Entries taken from a collection >>
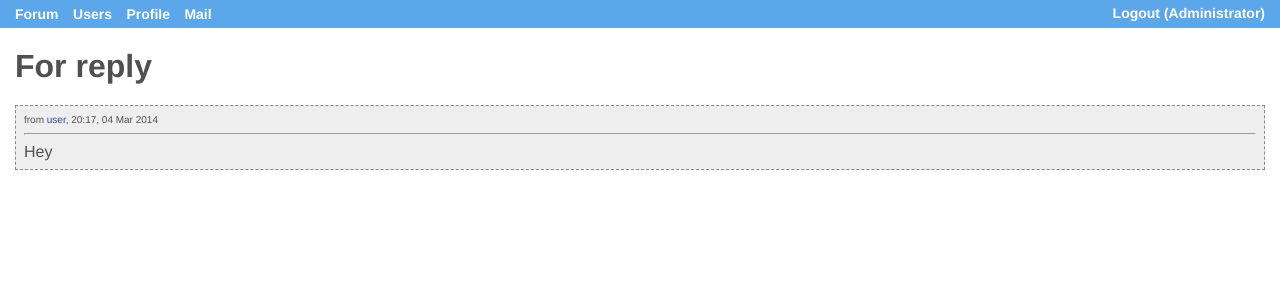
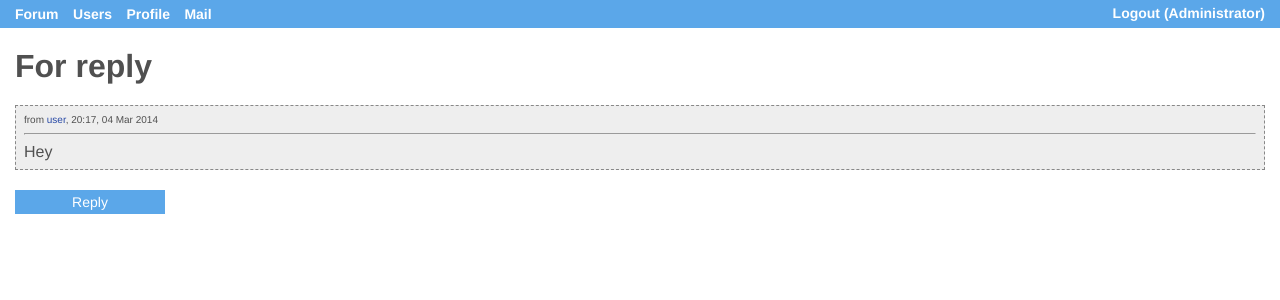
Before and after one commit to smartpony/forum, a Flask app: page /mailbox/message/show/2 in a window 1280 px wide. Shown: the top 300 px of the page. Run offline with Flask 2, Linux system fonts and the light colour scheme; a user stored in the database is signed in; data comes from the database, SQL or seed files in the repository; both versions use the stored data as it was after the commit; parts of the project's set-up code (start-up, migrations or seed data) failed here and were passed over.

Commit message:
Replies for personal messages.

```diff
--- a/app/static/mail_read.css
+++ b/app/static/mail_read.css
@@ -23,3 +23,21 @@ a.mr_sender {
  color: #294aa6;
  text-decoration: none;
 }
+
+/* Ответить */
+a.mr_new {
+ display: inline-block;
+ margin: 10px;
+ padding: 4px;
+ width: 142px;
+ font-size: 14px;
+ text-align: center;
+ color: #ffffff;
+ cursor: pointer;
+ text-decoration: none;
+ background: #5ba7e9;
+}
+
+a.mr_new:hover {
+ background: #6ab1eb;
+}
--- a/app/templates/mail_read.html
+++ b/app/templates/mail_read.html
@@ -16,4 +16,6 @@
     <div class="mr_message_text">{{message.text|safe}}</div>
 </div>
 
+<a class="mr_new" href="{{url_for('mail_write', recepient=message.sender.id, subject=message.subject)}}">Reply</a>
+
 {% endblock %}
--- a/app/views.py
+++ b/app/views.py
@@ -561,11 +561,17 @@ def mail_read(message_id):
 # --- НАПИСАТЬ ЛИЧНОЕ СООБЩЕНИЕ -----------------
 @app.route('/mailbox/message/new', methods=['GET', 'POST'])
 @login_required
-def mail_write():
+def mail_write(recepient=None, subject=None):
     # Форма для нового сообщения
     form_recepient = RecepientForm()
     form_subject = TopicForm()
     form_message = MessageForm()
+
+    # Пользователь, которому предназначен ответ
+    if request.args.get('recepient'):
+        recepient = User.query.get(request.args.get('recepient'))
+    if request.args.get('subject'):
+        subject = 'Re: ' + request.args.get('subject')
 
     # Если отправлена форма с новым сообщением
     if form_recepient.validate_on_submit() and \
@@ -608,6 +614,8 @@ def mail_write():
 
     return(render_template('mail_write.html',
         user=current_user,
+        recepient=recepient,
+        subject=subject,
         form_recepient=form_recepient,
         form_subject=form_subject,
         form_message=form_message))
```
Also changed, not shown: app/templates/mail_write.html (+10 -2 lines), base.db, 1 other file.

Exercise goal >> Scan the entries above for the word "request", then copy every line in which it occurs.

Output for this task >>
+    if request.args.get('recepient'):
+        recepient = User.query.get(request.args.get('recepient'))
+    if request.args.get('subject'):
+        subject = 'Re: ' + request.args.get('subject')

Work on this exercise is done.